Only lines holding the word "borders" are wanted. Copy them from the listing below.

======== Source data ========

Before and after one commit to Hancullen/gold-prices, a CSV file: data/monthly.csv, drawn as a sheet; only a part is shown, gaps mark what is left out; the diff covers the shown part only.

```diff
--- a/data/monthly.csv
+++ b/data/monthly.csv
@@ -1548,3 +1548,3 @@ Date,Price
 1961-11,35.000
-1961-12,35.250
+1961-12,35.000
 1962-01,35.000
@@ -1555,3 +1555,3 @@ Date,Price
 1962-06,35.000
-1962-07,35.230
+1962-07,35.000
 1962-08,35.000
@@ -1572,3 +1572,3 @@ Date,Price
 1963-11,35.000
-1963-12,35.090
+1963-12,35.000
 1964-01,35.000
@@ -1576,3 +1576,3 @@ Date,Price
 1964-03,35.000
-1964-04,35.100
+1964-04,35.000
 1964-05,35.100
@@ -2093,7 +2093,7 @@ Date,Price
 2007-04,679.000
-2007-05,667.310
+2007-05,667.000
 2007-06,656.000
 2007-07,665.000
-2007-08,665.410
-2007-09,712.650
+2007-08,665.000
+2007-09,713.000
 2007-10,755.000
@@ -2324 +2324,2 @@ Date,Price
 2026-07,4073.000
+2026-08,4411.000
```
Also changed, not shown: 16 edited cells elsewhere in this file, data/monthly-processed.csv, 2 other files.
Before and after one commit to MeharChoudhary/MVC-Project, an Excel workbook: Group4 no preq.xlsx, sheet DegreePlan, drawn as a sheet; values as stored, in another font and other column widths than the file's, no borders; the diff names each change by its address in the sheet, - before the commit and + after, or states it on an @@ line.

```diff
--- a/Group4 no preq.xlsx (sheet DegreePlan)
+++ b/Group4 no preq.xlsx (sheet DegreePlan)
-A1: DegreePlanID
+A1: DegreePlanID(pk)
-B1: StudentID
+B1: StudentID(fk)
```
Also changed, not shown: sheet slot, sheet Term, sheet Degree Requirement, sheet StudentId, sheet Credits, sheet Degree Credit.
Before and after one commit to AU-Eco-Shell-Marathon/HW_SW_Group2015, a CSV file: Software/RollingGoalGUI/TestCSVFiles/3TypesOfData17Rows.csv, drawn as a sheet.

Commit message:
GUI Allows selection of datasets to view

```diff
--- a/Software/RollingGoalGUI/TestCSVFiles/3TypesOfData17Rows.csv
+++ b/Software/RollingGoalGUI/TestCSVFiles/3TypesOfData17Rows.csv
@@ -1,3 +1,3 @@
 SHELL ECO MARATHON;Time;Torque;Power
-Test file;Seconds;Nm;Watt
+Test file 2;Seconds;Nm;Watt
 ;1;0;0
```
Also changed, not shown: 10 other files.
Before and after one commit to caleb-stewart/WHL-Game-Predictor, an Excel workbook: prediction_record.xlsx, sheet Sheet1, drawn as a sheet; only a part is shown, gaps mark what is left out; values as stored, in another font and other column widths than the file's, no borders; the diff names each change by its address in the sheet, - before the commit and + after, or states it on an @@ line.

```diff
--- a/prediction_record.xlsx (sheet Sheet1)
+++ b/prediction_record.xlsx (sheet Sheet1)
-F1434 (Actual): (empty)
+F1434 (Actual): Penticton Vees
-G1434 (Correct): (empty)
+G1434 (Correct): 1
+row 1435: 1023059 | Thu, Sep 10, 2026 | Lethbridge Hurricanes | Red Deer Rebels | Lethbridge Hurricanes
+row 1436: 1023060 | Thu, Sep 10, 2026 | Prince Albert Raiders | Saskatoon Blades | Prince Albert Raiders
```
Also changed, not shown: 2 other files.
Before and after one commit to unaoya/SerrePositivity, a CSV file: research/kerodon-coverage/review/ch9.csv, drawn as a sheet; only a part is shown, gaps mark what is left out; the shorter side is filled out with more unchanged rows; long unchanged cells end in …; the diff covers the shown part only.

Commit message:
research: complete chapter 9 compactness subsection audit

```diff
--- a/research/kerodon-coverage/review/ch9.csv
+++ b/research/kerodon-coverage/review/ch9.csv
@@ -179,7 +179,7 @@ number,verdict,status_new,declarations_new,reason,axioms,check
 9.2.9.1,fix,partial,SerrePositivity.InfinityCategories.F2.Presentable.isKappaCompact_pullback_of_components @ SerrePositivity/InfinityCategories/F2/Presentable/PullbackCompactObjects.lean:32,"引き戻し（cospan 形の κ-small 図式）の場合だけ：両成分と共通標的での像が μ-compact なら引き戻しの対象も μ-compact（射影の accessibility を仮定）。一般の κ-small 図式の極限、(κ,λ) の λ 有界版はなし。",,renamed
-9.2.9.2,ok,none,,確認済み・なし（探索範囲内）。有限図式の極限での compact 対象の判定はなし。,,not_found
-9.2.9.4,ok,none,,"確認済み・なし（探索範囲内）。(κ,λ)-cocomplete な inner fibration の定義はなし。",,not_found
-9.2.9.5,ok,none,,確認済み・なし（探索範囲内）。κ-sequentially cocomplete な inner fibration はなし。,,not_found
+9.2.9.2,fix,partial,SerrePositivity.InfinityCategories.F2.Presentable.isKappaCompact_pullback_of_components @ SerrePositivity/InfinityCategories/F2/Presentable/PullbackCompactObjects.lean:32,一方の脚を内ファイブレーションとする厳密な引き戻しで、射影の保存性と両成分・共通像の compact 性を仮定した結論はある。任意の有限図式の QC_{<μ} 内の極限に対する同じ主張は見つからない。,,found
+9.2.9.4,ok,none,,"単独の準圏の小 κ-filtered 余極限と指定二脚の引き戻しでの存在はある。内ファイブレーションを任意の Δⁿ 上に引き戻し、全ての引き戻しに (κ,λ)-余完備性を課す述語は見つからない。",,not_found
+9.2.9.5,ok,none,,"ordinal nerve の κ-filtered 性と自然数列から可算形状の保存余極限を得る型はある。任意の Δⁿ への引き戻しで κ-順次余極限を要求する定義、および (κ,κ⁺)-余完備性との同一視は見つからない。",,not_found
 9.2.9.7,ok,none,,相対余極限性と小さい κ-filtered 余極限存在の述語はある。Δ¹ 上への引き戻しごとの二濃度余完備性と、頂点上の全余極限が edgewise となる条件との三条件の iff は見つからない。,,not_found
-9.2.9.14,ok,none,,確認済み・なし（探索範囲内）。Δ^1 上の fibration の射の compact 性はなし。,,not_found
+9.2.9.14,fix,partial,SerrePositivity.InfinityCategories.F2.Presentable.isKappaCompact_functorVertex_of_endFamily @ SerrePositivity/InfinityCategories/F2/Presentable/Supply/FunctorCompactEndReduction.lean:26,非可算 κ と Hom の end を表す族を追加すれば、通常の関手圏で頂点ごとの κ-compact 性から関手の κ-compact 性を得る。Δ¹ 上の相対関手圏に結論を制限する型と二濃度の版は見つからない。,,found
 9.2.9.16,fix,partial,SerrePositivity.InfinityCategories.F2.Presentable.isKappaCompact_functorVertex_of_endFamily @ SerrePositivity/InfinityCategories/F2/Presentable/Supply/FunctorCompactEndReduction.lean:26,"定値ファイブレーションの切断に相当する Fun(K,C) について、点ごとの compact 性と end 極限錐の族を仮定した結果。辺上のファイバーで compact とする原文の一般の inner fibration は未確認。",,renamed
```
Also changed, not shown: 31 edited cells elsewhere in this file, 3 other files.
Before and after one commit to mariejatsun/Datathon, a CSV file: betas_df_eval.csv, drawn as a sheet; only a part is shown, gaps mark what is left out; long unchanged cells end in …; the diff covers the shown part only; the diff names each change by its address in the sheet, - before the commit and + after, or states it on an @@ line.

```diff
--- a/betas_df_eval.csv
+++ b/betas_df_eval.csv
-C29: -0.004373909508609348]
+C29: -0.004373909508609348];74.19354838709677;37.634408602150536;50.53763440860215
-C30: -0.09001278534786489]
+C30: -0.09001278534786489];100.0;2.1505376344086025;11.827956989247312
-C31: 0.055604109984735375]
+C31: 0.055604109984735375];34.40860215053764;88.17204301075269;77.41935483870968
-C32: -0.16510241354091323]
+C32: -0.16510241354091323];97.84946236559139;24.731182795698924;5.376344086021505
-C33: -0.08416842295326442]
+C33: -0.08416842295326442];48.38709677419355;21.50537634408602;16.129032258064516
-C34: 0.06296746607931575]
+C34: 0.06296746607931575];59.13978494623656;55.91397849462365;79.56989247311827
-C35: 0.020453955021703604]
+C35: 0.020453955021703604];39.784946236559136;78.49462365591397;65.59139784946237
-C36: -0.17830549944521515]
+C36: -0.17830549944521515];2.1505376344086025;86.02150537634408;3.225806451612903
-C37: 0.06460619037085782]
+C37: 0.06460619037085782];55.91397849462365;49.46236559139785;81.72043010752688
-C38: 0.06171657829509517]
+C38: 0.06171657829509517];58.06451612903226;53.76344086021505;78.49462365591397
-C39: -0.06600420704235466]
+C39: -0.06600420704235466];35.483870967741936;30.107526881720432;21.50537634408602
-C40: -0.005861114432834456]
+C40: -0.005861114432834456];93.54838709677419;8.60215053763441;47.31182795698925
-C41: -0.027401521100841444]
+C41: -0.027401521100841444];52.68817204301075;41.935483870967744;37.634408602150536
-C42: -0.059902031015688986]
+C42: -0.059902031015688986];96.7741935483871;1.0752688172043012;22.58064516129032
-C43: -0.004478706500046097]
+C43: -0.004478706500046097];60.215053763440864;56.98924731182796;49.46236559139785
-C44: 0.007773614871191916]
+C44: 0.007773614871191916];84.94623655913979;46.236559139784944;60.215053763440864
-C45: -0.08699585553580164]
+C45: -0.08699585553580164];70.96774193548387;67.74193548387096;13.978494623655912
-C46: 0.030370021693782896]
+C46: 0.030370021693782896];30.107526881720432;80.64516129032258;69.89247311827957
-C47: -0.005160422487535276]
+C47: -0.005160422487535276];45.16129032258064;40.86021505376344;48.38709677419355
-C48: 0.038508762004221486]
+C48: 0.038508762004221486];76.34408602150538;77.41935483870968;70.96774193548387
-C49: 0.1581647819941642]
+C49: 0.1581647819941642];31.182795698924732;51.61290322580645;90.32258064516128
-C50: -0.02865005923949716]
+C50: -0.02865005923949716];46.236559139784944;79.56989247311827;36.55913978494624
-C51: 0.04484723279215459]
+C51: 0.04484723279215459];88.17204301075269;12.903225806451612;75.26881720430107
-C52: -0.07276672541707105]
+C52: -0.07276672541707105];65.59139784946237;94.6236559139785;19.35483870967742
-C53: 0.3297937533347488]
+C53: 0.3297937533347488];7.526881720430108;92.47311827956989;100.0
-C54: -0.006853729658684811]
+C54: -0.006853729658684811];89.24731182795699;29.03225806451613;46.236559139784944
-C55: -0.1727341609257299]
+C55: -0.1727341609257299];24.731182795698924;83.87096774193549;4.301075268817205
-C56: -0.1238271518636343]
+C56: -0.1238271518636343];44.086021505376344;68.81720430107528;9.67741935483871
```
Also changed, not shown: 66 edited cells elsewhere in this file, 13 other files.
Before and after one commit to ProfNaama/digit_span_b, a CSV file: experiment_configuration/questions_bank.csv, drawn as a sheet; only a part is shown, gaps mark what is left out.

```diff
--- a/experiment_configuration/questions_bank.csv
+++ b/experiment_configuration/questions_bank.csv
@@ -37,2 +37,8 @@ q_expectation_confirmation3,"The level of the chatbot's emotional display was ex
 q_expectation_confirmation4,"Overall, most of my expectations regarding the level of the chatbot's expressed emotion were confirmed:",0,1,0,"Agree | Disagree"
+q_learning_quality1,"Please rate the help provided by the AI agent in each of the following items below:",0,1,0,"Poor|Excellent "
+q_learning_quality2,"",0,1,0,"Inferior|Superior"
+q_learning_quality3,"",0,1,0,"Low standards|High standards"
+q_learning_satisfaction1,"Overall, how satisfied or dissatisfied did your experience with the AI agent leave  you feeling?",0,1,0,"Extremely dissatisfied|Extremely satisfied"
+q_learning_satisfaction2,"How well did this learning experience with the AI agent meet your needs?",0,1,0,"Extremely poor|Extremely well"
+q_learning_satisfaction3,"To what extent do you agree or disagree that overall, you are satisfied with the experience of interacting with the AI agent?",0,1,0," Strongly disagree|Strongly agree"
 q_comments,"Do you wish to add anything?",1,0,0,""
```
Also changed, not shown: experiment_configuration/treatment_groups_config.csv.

========

> **Answer to this task**
Before and after one commit to MeharChoudhary/MVC-Project, an Excel workbook: Group4 no preq.xlsx, sheet DegreePlan, drawn as a sheet; values as stored, in another font and other column widths than the file's, no borders; the diff names each change by its address in the sheet, - before the commit and + after, or states it on an @@ line.
Before and after one commit to caleb-stewart/WHL-Game-Predictor, an Excel workbook: prediction_record.xlsx, sheet Sheet1, drawn as a sheet; only a part is shown, gaps mark what is left out; values as stored, in another font and other column widths than the file's, no borders; the diff names each change by its address in the sheet, - before the commit and + after, or states it on an @@ line.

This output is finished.